Problem description
The material below contains a line with "Before and after one commit to timkok/world-cup-monitor, a" and a line with "Also changed, not shown: 101". Copy exactly those two lines and all lines between them.

BEGIN Available records

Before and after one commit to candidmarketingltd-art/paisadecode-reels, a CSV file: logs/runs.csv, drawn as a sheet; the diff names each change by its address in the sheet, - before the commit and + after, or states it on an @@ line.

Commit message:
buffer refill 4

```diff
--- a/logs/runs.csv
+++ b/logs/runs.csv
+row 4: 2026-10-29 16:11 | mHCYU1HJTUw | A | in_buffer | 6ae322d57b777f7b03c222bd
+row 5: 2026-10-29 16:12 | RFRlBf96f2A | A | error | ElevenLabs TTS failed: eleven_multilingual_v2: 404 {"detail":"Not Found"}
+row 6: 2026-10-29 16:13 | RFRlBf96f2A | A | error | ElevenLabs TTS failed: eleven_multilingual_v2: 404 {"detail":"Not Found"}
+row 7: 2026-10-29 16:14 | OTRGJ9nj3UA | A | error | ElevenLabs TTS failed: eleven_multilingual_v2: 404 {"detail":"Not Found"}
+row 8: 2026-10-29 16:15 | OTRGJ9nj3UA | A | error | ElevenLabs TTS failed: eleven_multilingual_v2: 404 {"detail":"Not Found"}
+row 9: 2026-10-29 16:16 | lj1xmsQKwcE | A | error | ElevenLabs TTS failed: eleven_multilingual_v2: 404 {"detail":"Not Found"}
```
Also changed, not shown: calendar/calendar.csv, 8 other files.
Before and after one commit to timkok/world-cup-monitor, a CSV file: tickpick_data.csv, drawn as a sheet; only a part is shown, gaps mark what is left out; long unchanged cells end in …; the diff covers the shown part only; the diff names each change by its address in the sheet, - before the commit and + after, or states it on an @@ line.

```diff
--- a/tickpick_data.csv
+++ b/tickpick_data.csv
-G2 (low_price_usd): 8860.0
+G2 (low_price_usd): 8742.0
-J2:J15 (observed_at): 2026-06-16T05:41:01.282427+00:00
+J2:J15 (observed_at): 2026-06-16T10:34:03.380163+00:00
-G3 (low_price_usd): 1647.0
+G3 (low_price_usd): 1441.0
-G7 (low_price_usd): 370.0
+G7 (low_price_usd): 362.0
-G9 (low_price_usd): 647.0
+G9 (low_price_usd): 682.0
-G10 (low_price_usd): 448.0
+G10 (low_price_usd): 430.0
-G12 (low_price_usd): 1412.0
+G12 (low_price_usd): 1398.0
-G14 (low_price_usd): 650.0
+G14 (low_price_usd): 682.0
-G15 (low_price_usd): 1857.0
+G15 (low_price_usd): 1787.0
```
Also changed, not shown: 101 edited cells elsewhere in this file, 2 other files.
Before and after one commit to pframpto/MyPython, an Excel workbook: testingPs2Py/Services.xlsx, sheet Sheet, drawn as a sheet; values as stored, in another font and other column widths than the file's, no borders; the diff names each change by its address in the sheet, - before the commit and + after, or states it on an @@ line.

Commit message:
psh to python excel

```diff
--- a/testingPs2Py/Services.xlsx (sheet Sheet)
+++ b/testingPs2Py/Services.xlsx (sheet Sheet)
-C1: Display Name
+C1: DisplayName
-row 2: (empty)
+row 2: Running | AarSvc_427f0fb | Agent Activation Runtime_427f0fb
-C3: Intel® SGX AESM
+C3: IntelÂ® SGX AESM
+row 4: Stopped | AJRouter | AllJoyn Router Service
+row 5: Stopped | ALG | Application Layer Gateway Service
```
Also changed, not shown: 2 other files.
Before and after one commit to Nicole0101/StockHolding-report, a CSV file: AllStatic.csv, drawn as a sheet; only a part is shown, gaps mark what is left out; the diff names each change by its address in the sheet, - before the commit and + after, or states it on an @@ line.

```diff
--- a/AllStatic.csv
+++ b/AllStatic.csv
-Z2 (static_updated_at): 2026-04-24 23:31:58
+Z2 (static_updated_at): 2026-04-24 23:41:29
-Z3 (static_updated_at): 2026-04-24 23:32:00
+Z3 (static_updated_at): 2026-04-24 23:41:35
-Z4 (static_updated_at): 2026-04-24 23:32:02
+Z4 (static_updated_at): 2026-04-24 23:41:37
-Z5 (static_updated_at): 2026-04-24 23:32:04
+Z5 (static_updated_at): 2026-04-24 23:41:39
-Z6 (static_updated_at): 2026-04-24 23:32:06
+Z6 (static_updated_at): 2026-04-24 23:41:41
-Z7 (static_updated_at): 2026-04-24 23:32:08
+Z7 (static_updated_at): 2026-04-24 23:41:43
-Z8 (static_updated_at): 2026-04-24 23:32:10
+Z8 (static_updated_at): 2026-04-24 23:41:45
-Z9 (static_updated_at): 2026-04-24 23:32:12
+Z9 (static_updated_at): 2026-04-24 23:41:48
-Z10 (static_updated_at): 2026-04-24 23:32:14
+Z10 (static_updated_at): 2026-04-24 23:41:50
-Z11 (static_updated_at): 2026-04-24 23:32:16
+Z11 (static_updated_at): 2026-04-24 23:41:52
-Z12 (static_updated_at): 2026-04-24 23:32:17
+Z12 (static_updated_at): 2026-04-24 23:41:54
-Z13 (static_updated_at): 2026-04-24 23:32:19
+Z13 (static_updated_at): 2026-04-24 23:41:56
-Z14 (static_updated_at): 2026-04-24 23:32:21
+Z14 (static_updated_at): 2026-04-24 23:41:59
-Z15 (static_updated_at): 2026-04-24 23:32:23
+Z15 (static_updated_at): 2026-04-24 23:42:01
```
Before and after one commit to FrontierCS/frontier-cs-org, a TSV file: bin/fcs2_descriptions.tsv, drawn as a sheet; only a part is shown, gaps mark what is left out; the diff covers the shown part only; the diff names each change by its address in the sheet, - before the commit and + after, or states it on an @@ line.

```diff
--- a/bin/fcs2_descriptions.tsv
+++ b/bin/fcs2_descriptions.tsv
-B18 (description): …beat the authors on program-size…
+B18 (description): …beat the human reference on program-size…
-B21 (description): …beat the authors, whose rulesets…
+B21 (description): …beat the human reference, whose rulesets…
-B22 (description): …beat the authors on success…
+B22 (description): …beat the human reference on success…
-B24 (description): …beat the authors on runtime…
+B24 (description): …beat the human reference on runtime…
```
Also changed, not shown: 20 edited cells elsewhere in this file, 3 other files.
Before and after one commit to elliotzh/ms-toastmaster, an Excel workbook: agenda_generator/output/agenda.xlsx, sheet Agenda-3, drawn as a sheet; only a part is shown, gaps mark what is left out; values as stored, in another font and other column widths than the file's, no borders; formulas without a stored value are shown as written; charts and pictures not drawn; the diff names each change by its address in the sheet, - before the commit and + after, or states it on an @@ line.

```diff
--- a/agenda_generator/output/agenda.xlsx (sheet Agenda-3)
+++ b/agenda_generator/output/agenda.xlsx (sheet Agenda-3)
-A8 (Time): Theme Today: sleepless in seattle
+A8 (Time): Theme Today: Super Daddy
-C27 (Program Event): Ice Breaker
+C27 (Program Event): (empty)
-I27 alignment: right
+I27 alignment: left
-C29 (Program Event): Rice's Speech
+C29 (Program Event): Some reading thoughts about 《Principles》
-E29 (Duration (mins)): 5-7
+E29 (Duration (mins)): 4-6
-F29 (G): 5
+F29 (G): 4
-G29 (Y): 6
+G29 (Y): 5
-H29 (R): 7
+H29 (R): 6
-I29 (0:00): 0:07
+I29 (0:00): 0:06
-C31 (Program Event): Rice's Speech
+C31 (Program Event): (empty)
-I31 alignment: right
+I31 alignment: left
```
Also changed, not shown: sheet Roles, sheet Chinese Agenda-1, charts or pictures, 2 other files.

END Available records

Written answer
Before and after one commit to timkok/world-cup-monitor, a CSV file: tickpick_data.csv, drawn as a sheet; only a part is shown, gaps mark what is left out; long unchanged cells end in …; the diff covers the shown part only; the diff names each change by its address in the sheet, - before the commit and + after, or states it on an @@ line.

```diff
--- a/tickpick_data.csv
+++ b/tickpick_data.csv
-G2 (low_price_usd): 8860.0
+G2 (low_price_usd): 8742.0
-J2:J15 (observed_at): 2026-06-16T05:41:01.282427+00:00
+J2:J15 (observed_at): 2026-06-16T10:34:03.380163+00:00
-G3 (low_price_usd): 1647.0
+G3 (low_price_usd): 1441.0
-G7 (low_price_usd): 370.0
+G7 (low_price_usd): 362.0
-G9 (low_price_usd): 647.0
+G9 (low_price_usd): 682.0
-G10 (low_price_usd): 448.0
+G10 (low_price_usd): 430.0
-G12 (low_price_usd): 1412.0
+G12 (low_price_usd): 1398.0
-G14 (low_price_usd): 650.0
+G14 (low_price_usd): 682.0
-G15 (low_price_usd): 1857.0
+G15 (low_price_usd): 1787.0
```
Also changed, not shown: 101 edited cells elsewhere in this file, 2 other files.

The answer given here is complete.